Posted on May 5, 2014 by Bob Berwyn
The Columbia River Basin, courtesy NASA Earth Observatory.
Some chemicals exceed limits set to protect human health
By Summit Voice
FRISCO — Even the Northwest’s mighty Columbia River isn’t immune to persistent chemical pollution federal scientists said last week, publicizing a new study that found fish with traces of pesticides and PCBs at levels that raise health concerns.
The data have been sent to state health officials in Oregon and Washington who will evaluate the new information to determine exactly how much of the resident fish are safe to eat.
The researchers measured contaminants, including pesticides, flame retardant compounds, and ingredients from common household products in the water and osprey eggs at 10 different locations along the Columbia River. Continue reading
Filed under: biodiversity, Environment | Tagged: Columbia River, endocrine disrupting chemicals, Environment, USGS, water quality | Leave a comment »
Posted on September 26, 2013 by Bob Berwyn
Columbia River study shows potential benefits of stored water
This image from the Moderate Resolution Imaging Spectroradiometer (MODIS) shows snowcover for the Columbia River Basin in the Cascade Mountains of Washington State, taken on February 24, 2003 (250 meter resolution). Credit: Jeff Schmaltz MODIS Land Rapid Response Team, NASA/GSFC.
By Summit Voice

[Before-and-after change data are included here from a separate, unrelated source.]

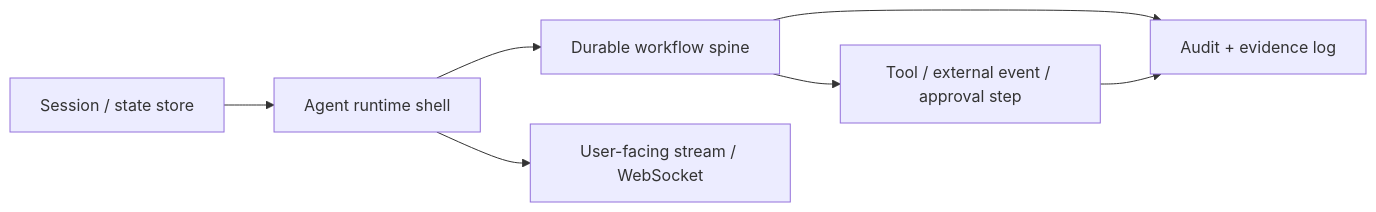
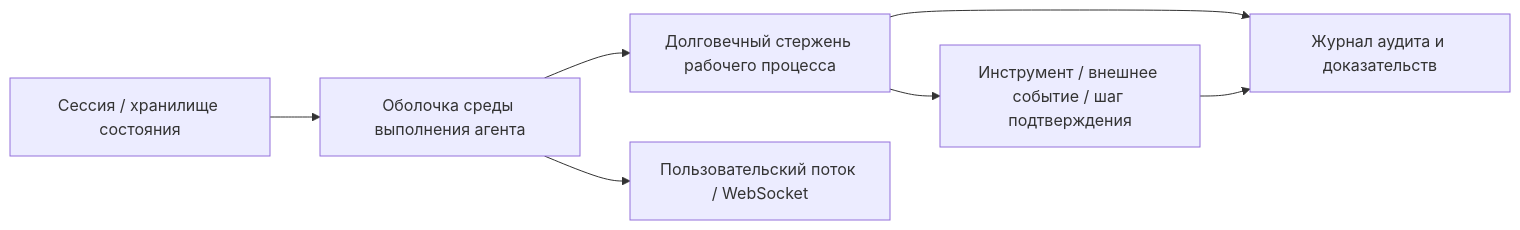
The second of 2 diagrams in docs/book/part-vii/chapter-16.md (agent-axiom/agent-arch), drawn with Mermaid before and after one commit. The commit also changed other lines of this file and 29 other files, not shown here.

````diff
--- a/docs/book/part-vii/chapter-16.md
+++ b/docs/book/part-vii/chapter-16.md
@@ -243,9 +243,9 @@
 ``` mermaid
 flowchart LR
-    S["Session / state store"] --> A["Agent runtime shell"]
-    A --> W["Durable workflow spine"]
-    W --> E["Tool / external event / approval step"]
-    W --> L["Audit + evidence log"]
-    A --> U["User-facing stream / WebSocket"]
+    S["Сессия / хранилище состояния"] --> A["Оболочка среды выполнения агента"]
+    A --> W["Долговечный стержень рабочего процесса"]
+    W --> E["Инструмент / внешнее событие / шаг подтверждения"]
+    W --> L["Журнал аудита и доказательств"]
+    A --> U["Пользовательский поток / WebSocket"]
     E --> L
 ```
````
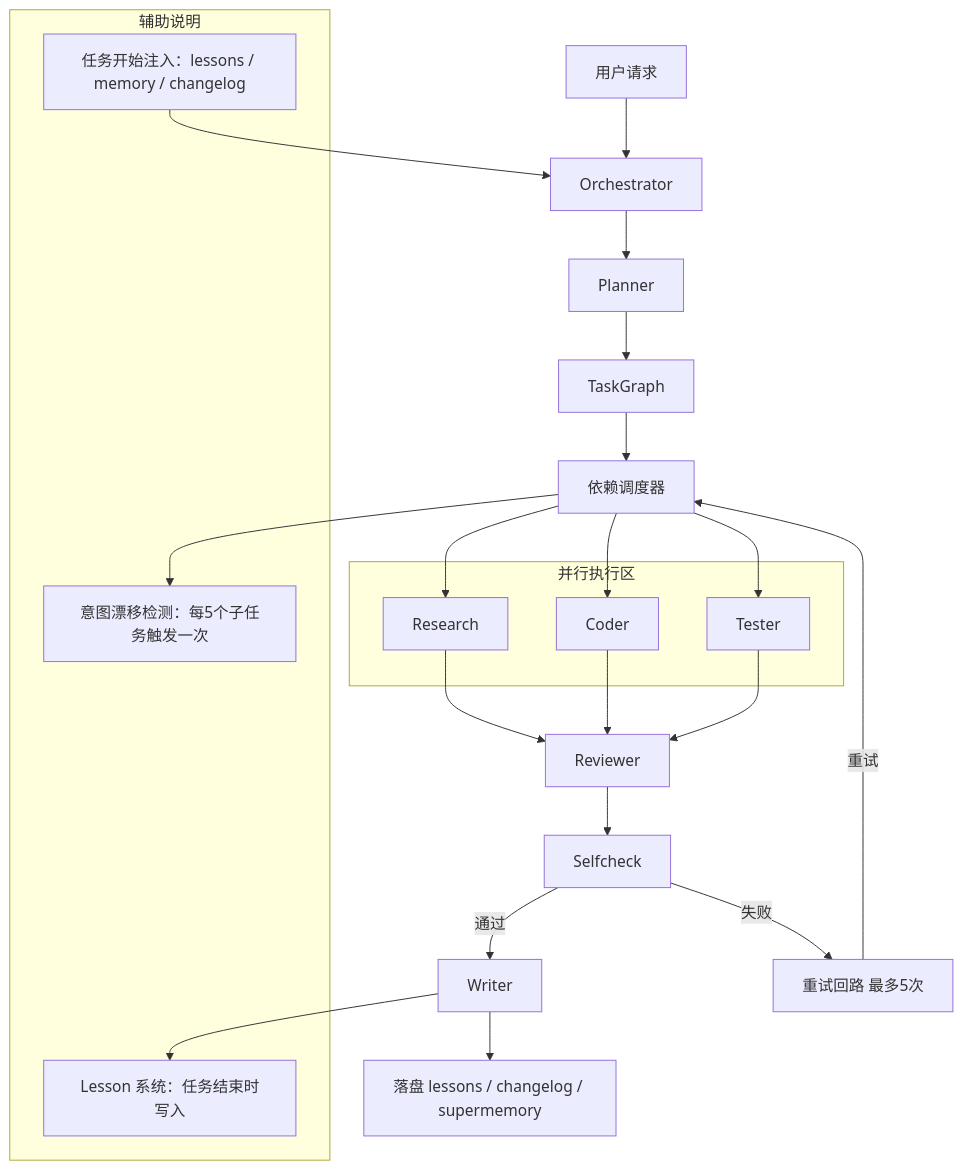
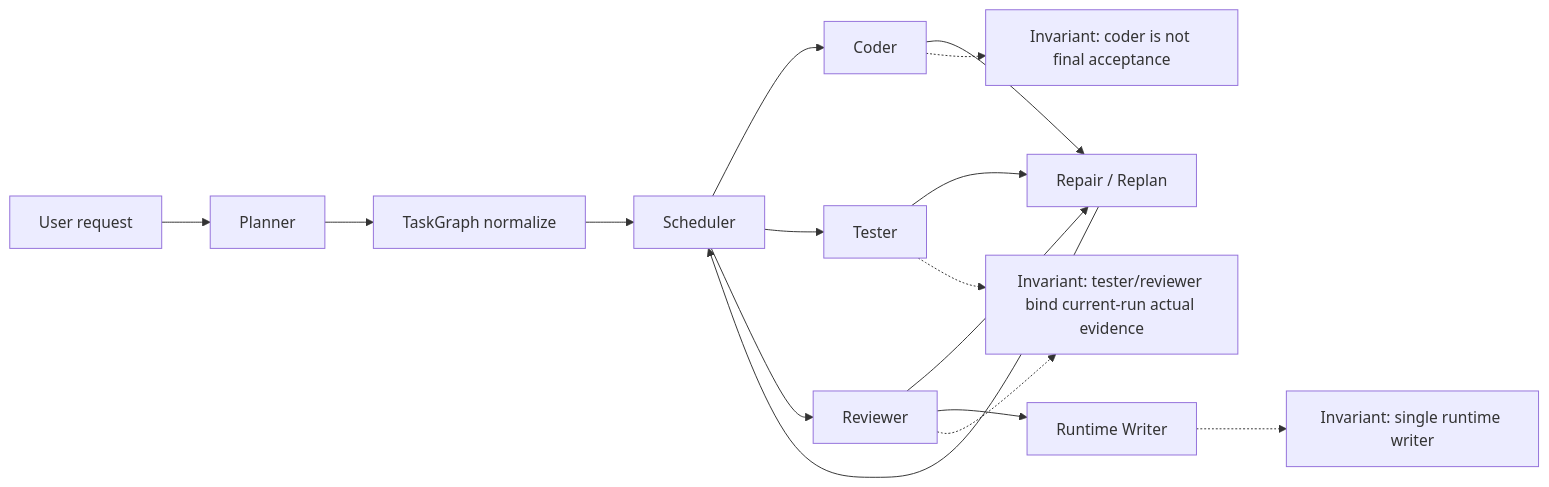
One commit to Wholiver/codemate changed the first of 3 diagrams in README.en.md. Above: the diagram before and after it, drawn with Mermaid. The commit also changed other lines of this file and 2 other files, not shown here.

Commit message:
docs: split architecture diagrams into focused sections

````diff
--- a/README.en.md
+++ b/README.en.md
@@ -94,38 +94,22 @@
 ```mermaid
-flowchart TD
-  request[用户请求] --> orchestrator[Orchestrator]
-  orchestrator --> planner[Planner]
-  planner --> task_graph[TaskGraph]
-  task_graph --> scheduler[依赖调度器]
+flowchart LR
+  U[User request] --> P[Planner]
+  P --> N[TaskGraph normalize]
+  N --> S[Scheduler]
+  S --> C[Coder]
+  S --> T[Tester]
+  S --> R[Reviewer]
+  C --> RP[Repair / Replan]
+  T --> RP
+  R --> RP
+  RP --> S
+  R --> W[Runtime Writer]
 
-  subgraph parallel[并行执行区]
-    research[Research]
-    coder[Coder]
-    tester[Tester]
-  end
-
-  scheduler --> research
-  scheduler --> coder
-  scheduler --> tester
-
-  research --> reviewer[Reviewer]
-  coder --> reviewer
-  tester --> reviewer
-
-  reviewer --> selfcheck[Selfcheck]
-  selfcheck -->|通过| writer[Writer]
-  selfcheck -->|失败| retry_loop[重试回路 最多5次]
-  retry_loop -->|重试| scheduler
-
-  writer --> persistence[落盘 lessons / changelog / supermemory]
-
-  subgraph notes[辅助说明]
-    preload_note[任务开始注入：lessons / memory / changelog]
-    write_note[Lesson 系统：任务结束时写入]
-    drift_note[意图漂移检测：每5个子任务触发一次]
-  end
-
-  preload_note --> orchestrator
-  writer --> write_note
-  scheduler --> drift_note
+  I1[Invariant: single runtime writer]
+  I2[Invariant: coder is not final acceptance]
+  I3[Invariant: tester/reviewer bind current-run actual evidence]
+  W -.-> I1
+  C -.-> I2
+  T -.-> I3
+  R -.-> I3
 ```
````
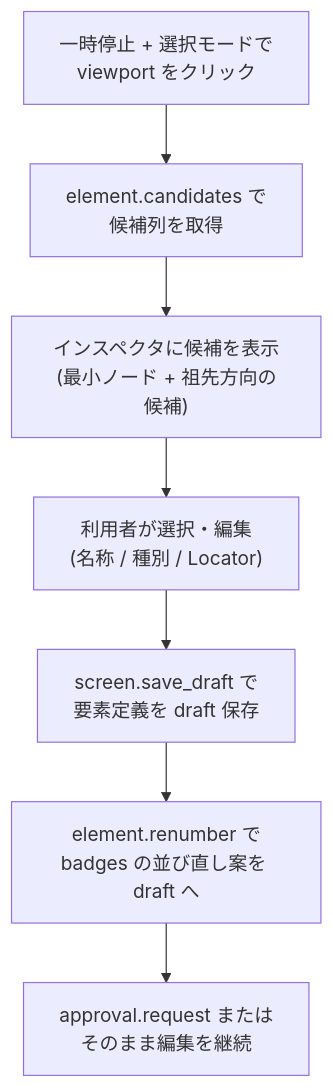
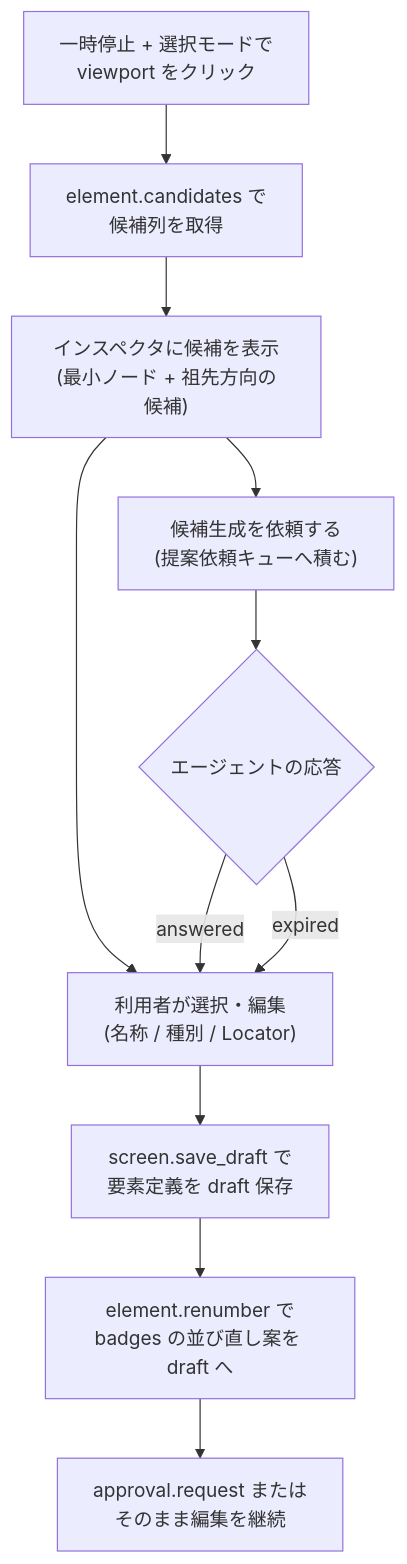
The first of 2 diagrams in design/features/web-editor/DesignDoc_web-editor.md (Fukuemon/screen-contract), drawn with Mermaid before and after one commit. The commit also changed other lines of this file and 16 other files, not shown here.

````diff
--- a/design/features/web-editor/DesignDoc_web-editor.md
+++ b/design/features/web-editor/DesignDoc_web-editor.md
@@ -107,9 +108,13 @@
 ```mermaid
 flowchart TD
     A["一時停止 + 選択モードで<br/>viewport をクリック"] --> B["element.candidates で<br/>候補列を取得"]
     B --> C["インスペクタに候補を表示<br/>(最小ノード + 祖先方向の候補)"]
     C --> D["利用者が選択・編集<br/>(名称 / 種別 / Locator)"]
+    C --> S1["候補生成を依頼する<br/>(提案依頼キューへ積む)"]
+    S1 --> S2{"エージェントの応答"}
+    S2 -->|"answered"| D
+    S2 -->|"expired"| D
     D --> E["screen.save_draft で<br/>要素定義を draft 保存"]
     E --> F["element.renumber で<br/>badges の並び直し案を draft へ"]
     F --> G["approval.request または<br/>そのまま編集を継続"]
 ```
````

FRISCO — For all the environmental mayhem they’ve caused in the past, dams may help buffer some aquatic ecosystems from future global warming impacts, according to a new study from Oregon State University.
Specifically, the researchers said dams could provide “ecological and engineering resilience” to climate change in the Columbia River basin.
“The dams are doing what they are supposed to do, which is to use engineering – and management – to buffer us from climate variability and climate warming,” said Julia Jones, an Oregon State University hydrologist and co-author on the study. “The climate change signals that people have expected in stream flow haven’t been evident in the Columbia River basin because of the dams and reservoir management. That may not be the case elsewhere, however.” Continue reading
Filed under: climate and weather, Environment, global warming, rivers, water | Tagged: aquatic ecosystems, Columbia River, dams, global warming, Oregon State University | 1 Comment »